_Material shown_
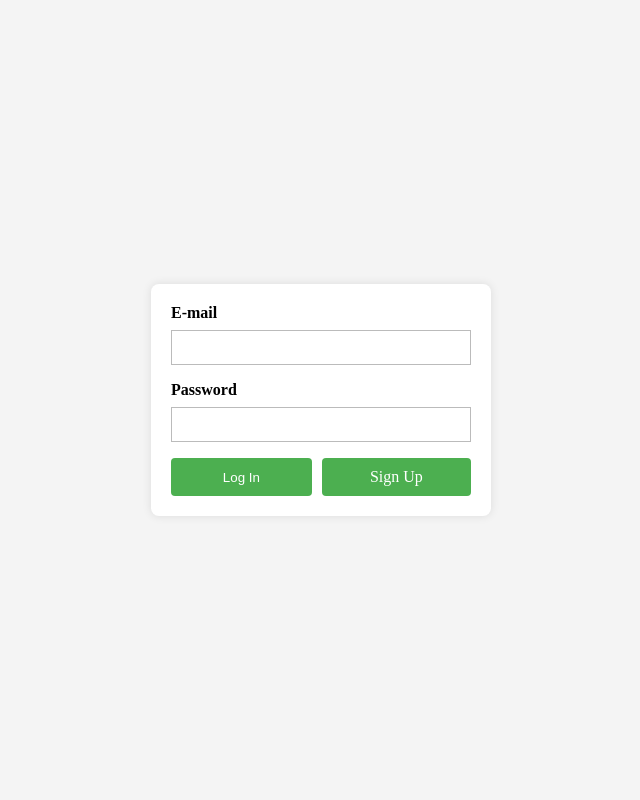
After one commit to miiiingi/web_mini_project, a Flask app: page /account/login/ in a window 1280 px wide. The commit adds this page. Shown: the whole page, without its empty margins (319-959 px from the left). Run offline with Flask 3, Linux system fonts and the light colour scheme.

Commit message:
[style] 로그인 폼 작성

```diff
--- a/app.py
+++ b/app.py
@@ -66,8 +66,9 @@ def is_userId_exists(userId):
     return bool(Accounts.query.filter_by(userId=userId).first())
 
 # 로그인 페이지
+@app.route('/account/login/', methods=['GET', 'POST'], endpoint='login')
 def login():
-    return
+    return render_template('login.html')
 
 if __name__ == '__main__':
     app.run(debug=True)
--- /dev/null
+++ b/templates/login.html
@@ -0,0 +1,98 @@
+<!DOCTYPE html>
+<html lang="ko">
+  <head>
+    <meta charset="UTF-8" />
+    <meta name="viewport" content="width=device-width, initial-scale=1.0" />
+    <title>로그인</title>
+    <style>
+      body {
+        background-color: #f4f4f4;
+        margin: 0;
+        padding: 0;
+        display: flex;
+        justify-content: center;
+        align-items: center;
+        height: 100vh;
+      }
+
+      form {
+        background-color: #fff;
+        padding: 20px;
+        border-radius: 8px;
+        box-shadow: 0 0 10px rgba(0, 0, 0, 0.1);
+        width: 300px;
+      }
+
+      label {
+        display: block;
+        margin-bottom: 8px;
+        font-weight: bold;
+      }
+
+      input {
+        width: 100%;
+        padding: 8px;
+        margin-bottom: 16px;
+        font-size: 15px;
+        font-weight: 300;
+        box-sizing: border-box;
+        border: 1px solid #7676767f;
+      }
+
+      .buttons {
+        display: flex;
+        gap: 10px;
+      }
+
+      button,
+      a {
+        width: 100%;
+        background-color: #4caf50;
+        color: white;
+        padding: 10px;
+        border: none;
+        border-radius: 4px;
+        text-align: center;
+        text-decoration: none;
+      }
+
+      button:hover,
+      a:hover {
+        opacity: 0.8;
+        cursor: pointer;
+      }
+
+      button:active,
+      a:active {
+        opacity: 1.1;
+        cursor: grab;
+      }
+
+      p {
+        color: red;
+        text-align: center;
+        font-size: 13px;
+        font-weight: 600;
+        margin-top: 10px;
+      }
+    </style>
+  </head>
+  <body>
+    <form action="{{ url_for('login') }}" method="POST">
+      <label for="email">E-mail</label>
+      <input type="email" id="email" name="email" required />
+
+      <label for="password">Password</label>
+      <input type="password" id="password" name="password" required />
+
+      {% if error %}
+      <p>{{ error }}</p>
+      {% endif %}
+
+      <div class="buttons">
+        <button type="submit">Log In</button>
+        <a href="{{ url_for('signup') }}">Sign Up</a>
+      </div>
+    </form>
+  </body>
+</html>
--- a/templates/test.html
+++ b/templates/test.html
@@ -4,7 +4,7 @@
     <meta charset="UTF-8" />
     <meta name="viewport" content="width=device-width, initial-scale=1.0" />
     <title>Document</title>
-    <a>log in</a>
+    <a href="{{ url_for('login') }}">log in</a>
     <a href="{{ url_for('signup') }}">Sign Up</a>
   </head>
   <body></body>
```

_Exercise requirements_
In the data above, which lines include "userId"? Return those lines.

_Solution for this task_
@@ -66,8 +66,9 @@ def is_userId_exists(userId):
     return bool(Accounts.query.filter_by(userId=userId).first())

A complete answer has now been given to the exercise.